Scientific Understanding of Consciousness
FAPs — Persistent Activity
Nature 461, 50-51 (3 September 2009)
Neuroscience: Persistent feedback
Hyojung Seo & Daeyeol Lee
Hyojung Seo and Daeyeol Lee are in the Department of Neurobiology, Yale University School of Medicine, New Haven, Connecticut 06510, USA.
Persistent activity in the prefrontal cortex and basal ganglia may be crucial for learning correct actions through experience.
Neurons in the primate prefrontal cortex and basal ganglia display persistent activity that is related to the outcomes of previous actions.
The task of forming an association between a particular sensory event, a behavioural response and the outcome of this response is not trivial, as a particular outcome might be preceded by multiple sensory stimuli and responses. To discover which of these events are related, it is often necessary to experience the same sequence of sensory stimuli, actions and outcomes repeatedly. Moreover, the sensory and motor events that need to be remembered together are often transient, whereas the outcome of an action may be revealed only after a long delay. Therefore, the information about various sensory and motor events must be stored temporarily before the long-lasting memory about their relationship can be formed.

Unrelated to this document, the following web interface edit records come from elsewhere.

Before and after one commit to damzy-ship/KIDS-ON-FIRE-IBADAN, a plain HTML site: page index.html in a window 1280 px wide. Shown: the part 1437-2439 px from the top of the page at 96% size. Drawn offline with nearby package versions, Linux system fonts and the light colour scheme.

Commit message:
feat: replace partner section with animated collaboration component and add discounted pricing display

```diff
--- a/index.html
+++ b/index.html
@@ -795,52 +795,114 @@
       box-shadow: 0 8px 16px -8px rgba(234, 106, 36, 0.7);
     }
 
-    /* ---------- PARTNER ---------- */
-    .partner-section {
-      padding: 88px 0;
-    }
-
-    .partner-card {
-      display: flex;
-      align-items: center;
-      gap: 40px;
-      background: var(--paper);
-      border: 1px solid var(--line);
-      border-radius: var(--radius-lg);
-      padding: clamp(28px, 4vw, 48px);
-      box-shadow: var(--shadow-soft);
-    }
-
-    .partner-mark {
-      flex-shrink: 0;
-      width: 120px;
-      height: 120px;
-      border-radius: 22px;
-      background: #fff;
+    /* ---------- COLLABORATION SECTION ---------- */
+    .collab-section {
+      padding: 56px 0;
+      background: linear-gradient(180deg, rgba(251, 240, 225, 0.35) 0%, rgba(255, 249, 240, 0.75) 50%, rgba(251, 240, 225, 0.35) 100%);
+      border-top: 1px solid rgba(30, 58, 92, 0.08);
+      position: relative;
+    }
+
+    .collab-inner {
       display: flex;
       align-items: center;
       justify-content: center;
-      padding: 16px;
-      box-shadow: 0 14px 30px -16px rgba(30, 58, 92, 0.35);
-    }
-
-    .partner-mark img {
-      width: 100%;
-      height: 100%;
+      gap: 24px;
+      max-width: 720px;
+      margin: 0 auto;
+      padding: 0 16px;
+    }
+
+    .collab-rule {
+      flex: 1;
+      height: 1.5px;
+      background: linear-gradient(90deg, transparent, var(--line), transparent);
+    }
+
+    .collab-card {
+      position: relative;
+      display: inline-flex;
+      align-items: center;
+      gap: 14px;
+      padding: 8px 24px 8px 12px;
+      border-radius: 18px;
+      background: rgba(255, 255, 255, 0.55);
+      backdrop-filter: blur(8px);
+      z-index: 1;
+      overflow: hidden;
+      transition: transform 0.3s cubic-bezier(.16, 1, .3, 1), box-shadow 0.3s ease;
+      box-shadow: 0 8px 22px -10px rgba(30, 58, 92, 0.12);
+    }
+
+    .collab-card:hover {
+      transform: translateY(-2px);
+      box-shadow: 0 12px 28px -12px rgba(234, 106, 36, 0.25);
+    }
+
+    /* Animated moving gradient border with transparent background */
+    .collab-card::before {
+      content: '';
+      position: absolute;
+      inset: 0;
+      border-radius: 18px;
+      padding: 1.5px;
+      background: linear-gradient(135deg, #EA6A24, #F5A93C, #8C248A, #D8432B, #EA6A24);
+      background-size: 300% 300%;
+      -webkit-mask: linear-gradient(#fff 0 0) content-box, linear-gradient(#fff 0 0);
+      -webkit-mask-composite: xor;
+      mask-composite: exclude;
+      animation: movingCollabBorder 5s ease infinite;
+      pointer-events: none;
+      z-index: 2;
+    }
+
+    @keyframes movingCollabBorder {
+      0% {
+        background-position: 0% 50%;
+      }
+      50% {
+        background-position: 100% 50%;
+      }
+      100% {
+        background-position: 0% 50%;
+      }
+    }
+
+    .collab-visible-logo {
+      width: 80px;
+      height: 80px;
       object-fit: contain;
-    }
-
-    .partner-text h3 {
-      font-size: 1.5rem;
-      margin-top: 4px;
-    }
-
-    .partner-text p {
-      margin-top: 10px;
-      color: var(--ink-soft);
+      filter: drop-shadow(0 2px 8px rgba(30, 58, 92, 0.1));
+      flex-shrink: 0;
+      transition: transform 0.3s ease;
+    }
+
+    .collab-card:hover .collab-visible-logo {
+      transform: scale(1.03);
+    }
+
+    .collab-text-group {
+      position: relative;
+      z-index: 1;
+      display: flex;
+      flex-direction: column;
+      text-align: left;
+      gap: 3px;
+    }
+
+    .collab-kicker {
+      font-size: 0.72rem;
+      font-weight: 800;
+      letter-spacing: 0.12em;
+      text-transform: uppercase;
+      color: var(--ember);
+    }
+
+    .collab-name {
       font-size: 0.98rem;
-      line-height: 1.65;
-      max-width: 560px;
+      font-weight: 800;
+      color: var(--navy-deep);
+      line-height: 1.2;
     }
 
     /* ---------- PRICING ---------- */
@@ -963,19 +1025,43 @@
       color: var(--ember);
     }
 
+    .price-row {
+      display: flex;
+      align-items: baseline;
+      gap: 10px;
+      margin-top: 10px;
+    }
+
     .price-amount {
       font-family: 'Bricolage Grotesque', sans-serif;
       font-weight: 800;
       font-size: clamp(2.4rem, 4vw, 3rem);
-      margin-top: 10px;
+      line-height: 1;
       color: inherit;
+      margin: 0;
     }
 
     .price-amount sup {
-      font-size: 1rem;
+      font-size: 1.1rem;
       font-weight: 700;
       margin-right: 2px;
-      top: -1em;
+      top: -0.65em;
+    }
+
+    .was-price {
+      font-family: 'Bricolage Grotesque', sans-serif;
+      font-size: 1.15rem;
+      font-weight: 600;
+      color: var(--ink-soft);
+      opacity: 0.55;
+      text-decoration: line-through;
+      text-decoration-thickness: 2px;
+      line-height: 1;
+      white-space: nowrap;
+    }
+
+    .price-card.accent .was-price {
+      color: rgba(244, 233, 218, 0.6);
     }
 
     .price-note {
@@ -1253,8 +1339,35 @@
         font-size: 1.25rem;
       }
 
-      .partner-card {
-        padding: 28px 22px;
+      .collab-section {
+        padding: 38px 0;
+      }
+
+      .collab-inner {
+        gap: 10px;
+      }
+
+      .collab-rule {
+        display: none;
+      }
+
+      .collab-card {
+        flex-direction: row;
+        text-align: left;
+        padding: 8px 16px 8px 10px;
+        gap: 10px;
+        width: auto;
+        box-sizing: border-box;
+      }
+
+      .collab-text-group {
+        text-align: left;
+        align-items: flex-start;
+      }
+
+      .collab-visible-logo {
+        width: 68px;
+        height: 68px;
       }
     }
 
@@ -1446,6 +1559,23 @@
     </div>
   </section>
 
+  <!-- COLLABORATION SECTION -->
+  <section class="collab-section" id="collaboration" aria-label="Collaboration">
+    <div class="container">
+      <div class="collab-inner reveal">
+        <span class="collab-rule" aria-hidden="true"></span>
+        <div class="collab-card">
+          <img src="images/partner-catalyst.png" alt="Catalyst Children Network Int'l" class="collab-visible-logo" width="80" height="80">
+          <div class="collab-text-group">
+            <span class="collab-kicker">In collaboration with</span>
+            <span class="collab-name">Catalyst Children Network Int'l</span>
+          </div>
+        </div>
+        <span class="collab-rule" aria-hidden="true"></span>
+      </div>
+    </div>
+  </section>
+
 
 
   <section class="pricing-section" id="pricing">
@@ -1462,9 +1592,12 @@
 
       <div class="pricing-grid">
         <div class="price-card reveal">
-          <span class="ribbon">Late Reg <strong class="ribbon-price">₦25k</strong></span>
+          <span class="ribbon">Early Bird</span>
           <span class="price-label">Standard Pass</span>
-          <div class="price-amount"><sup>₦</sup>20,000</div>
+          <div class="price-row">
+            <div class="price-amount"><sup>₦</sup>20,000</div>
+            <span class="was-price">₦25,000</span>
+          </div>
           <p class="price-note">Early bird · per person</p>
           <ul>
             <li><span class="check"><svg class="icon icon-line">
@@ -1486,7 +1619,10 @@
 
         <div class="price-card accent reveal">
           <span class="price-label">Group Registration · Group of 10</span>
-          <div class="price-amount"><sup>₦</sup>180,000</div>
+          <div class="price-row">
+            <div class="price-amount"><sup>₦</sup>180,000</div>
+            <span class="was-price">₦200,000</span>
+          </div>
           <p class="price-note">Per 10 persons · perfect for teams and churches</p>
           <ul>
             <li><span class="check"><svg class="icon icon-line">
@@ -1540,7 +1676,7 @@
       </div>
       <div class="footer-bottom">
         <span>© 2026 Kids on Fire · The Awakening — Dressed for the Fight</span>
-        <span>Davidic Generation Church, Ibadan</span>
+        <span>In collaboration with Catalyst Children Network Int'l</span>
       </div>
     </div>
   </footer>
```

A mechanism for storing information about the relationship between multiple events might be persistent neural activity, which is sustained beyond the duration of the initiating event. Some neurons in the prefrontal cortex and basal ganglia carry information about previous actions. The prefrontal cortex and basal ganglia might be essential brain areas for storing information about action–outcome associations. Neurons in the prefrontal cortex and basal ganglia predominantly encoded the outcome of the animal's choice.